(Beginning of Data for review)

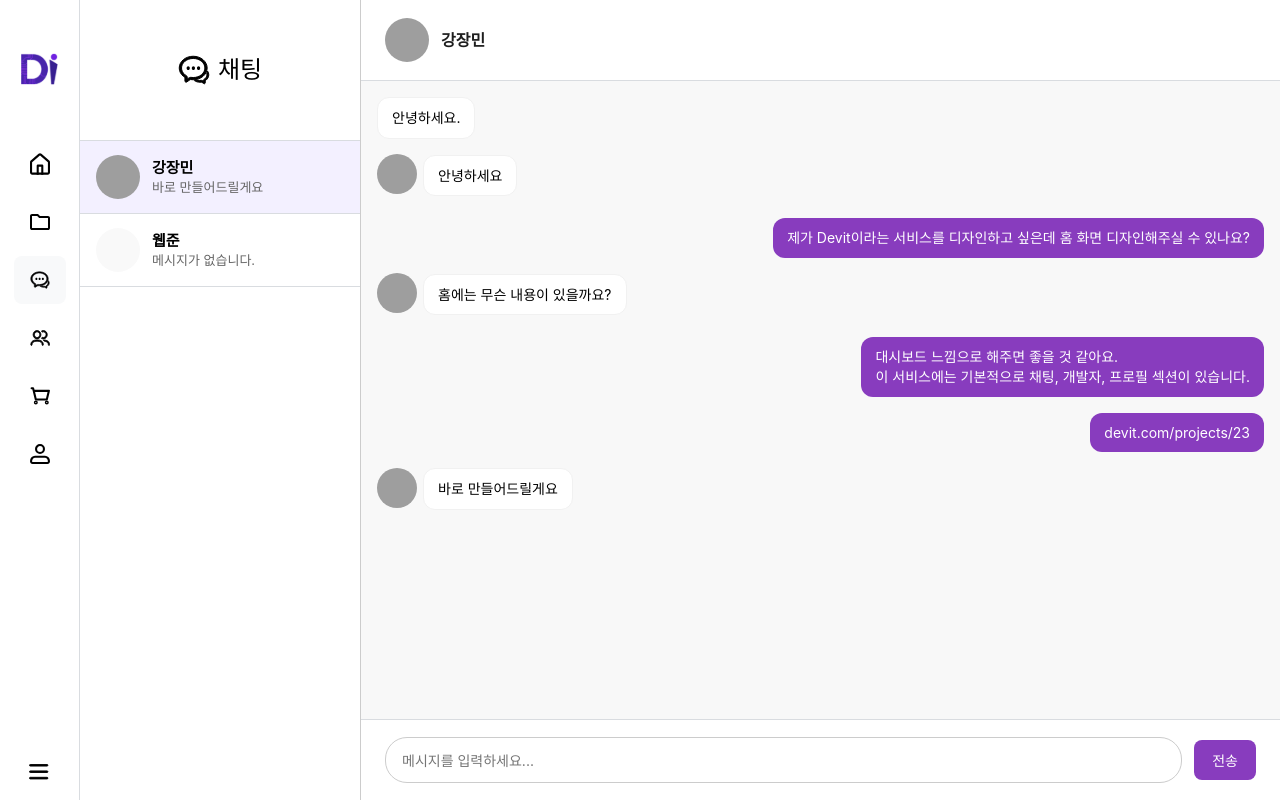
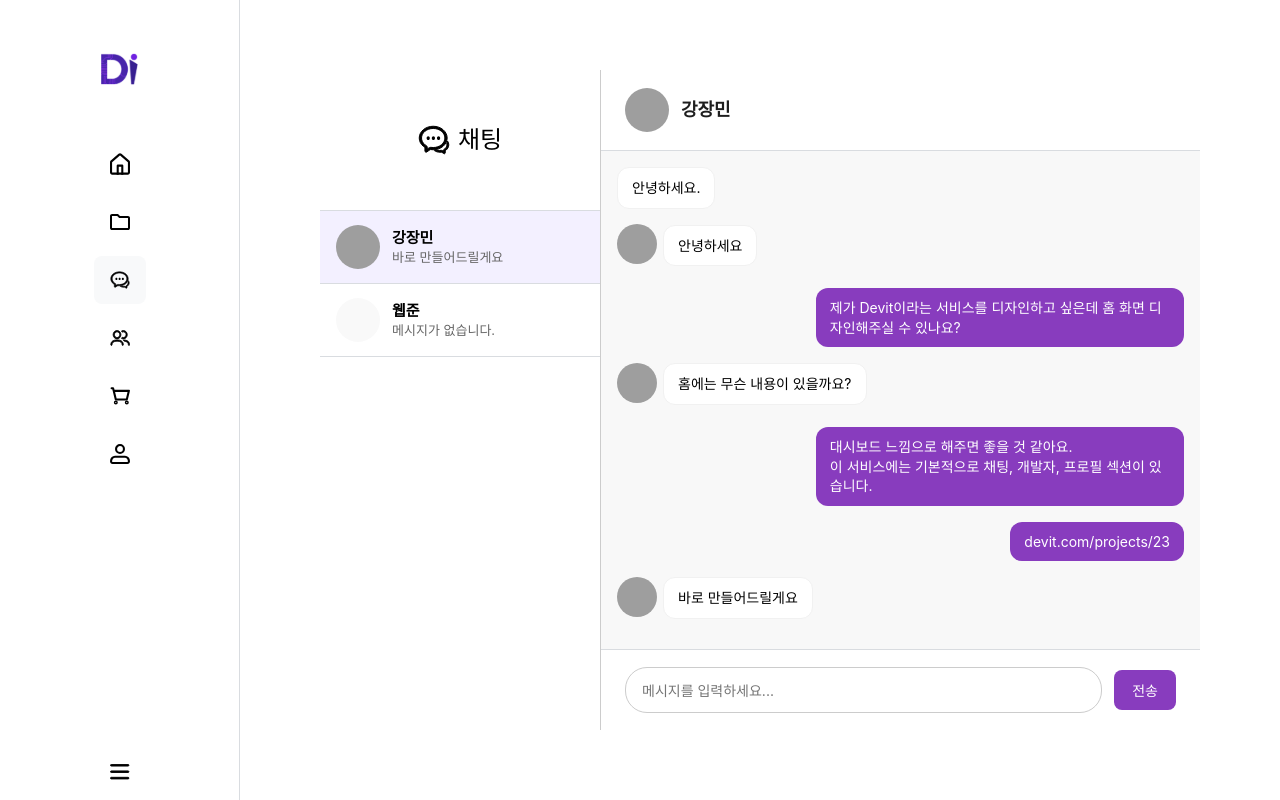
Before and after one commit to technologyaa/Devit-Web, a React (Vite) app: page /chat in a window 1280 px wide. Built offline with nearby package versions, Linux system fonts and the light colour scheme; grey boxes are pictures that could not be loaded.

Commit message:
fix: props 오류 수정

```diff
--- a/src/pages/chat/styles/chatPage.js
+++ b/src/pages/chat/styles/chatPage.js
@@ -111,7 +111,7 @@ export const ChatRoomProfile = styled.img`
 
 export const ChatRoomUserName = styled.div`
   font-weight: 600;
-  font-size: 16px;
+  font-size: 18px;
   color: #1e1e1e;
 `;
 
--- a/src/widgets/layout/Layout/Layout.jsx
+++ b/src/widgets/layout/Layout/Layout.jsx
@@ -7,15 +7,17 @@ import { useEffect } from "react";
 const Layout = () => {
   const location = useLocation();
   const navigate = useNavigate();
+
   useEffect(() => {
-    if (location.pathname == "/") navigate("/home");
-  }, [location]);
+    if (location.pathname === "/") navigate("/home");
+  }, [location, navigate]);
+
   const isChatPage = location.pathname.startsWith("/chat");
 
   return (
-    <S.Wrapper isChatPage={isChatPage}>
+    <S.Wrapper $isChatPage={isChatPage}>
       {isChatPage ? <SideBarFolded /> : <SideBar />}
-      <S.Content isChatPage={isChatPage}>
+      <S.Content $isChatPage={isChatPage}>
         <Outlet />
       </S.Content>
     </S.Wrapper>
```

(End of Data for review)
(Beginning of Data for review)

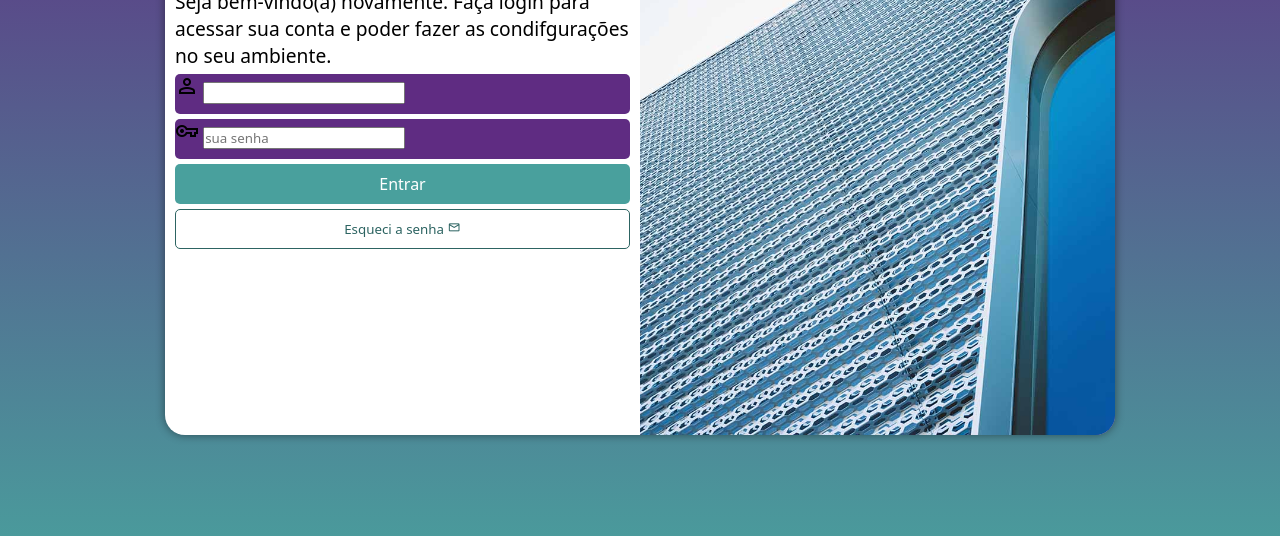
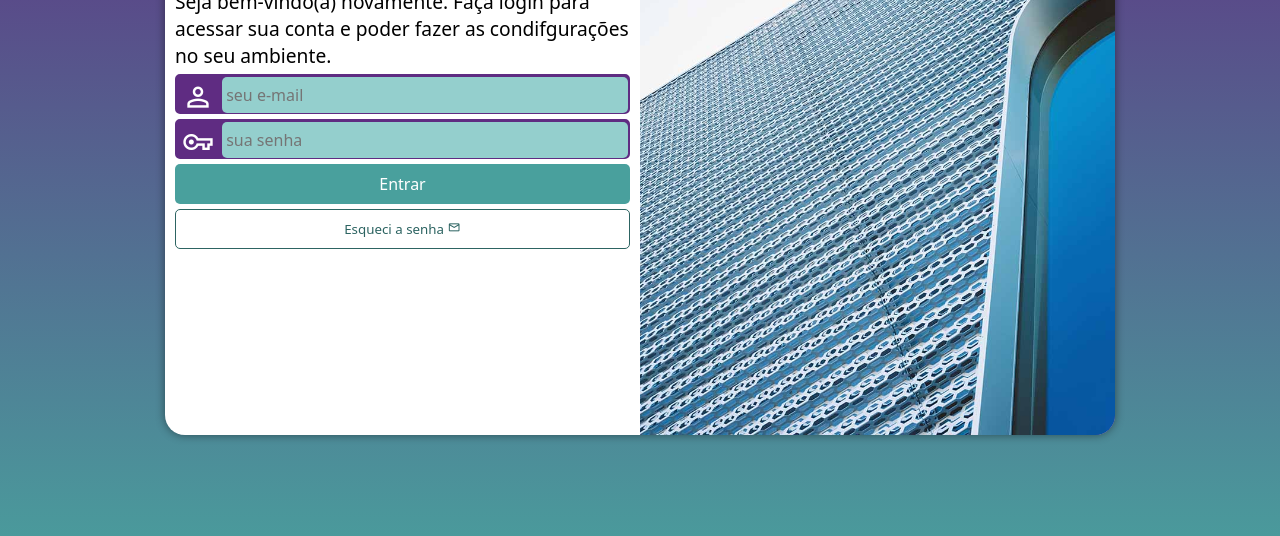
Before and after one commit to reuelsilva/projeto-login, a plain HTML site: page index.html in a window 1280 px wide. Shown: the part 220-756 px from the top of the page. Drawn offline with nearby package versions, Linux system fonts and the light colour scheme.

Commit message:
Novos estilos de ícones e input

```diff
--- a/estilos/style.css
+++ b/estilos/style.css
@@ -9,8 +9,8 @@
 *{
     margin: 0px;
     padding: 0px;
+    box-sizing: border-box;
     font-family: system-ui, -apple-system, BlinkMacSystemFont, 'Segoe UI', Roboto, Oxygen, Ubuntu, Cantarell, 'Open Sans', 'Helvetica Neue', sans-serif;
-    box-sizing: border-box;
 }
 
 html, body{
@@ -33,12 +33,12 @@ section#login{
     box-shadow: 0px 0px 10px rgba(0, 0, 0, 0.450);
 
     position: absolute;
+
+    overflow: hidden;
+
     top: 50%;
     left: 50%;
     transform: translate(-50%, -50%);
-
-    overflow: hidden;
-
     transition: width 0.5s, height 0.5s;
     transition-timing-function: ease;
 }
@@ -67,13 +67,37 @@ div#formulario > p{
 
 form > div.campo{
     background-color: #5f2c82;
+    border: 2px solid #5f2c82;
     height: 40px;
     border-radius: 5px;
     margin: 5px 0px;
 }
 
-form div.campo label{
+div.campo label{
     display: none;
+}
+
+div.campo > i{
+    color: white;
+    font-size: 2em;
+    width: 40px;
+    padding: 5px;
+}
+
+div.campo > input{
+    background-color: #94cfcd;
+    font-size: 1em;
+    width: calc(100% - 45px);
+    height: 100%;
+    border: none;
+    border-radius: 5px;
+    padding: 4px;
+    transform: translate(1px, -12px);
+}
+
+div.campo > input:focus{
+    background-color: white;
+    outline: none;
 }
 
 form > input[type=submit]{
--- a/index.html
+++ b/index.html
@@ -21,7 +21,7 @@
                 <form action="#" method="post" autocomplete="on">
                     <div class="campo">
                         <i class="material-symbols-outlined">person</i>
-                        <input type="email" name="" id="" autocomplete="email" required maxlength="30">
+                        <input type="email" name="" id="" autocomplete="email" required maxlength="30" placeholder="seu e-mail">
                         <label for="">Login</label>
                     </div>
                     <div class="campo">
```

(End of Data for review)
(Beginning of Data for review)

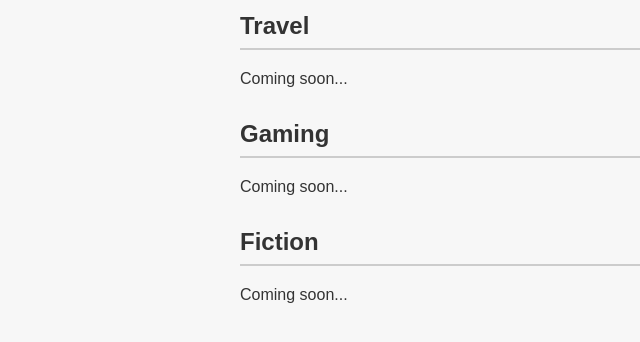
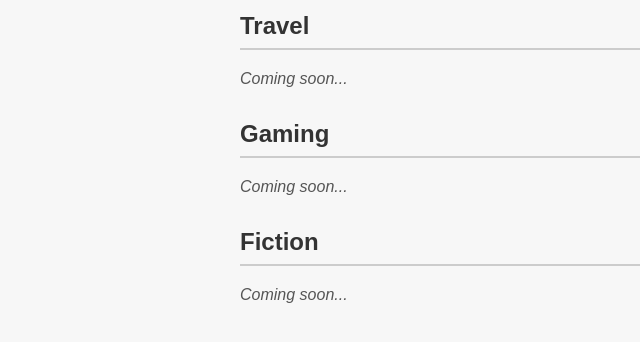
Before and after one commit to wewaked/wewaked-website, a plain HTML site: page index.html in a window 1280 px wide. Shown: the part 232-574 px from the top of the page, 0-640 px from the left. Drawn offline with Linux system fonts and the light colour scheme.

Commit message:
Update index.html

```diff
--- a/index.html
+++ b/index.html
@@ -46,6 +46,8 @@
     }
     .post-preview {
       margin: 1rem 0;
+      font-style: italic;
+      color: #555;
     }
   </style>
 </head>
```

(End of Data for review)

Aim of the task: Each line in the data where the string "html" occurs should be identified and copied.

Output for this exercise:
Before and after one commit to reuelsilva/projeto-login, a plain HTML site: page index.html in a window 1280 px wide. Shown: the part 220-756 px from the top of the page. Drawn offline with nearby package versions, Linux system fonts and the light colour scheme.
 html, body{
--- a/index.html
+++ b/index.html
Before and after one commit to wewaked/wewaked-website, a plain HTML site: page index.html in a window 1280 px wide. Shown: the part 232-574 px from the top of the page, 0-640 px from the left. Drawn offline with Linux system fonts and the light colour scheme.
Update index.html
--- a/index.html
+++ b/index.html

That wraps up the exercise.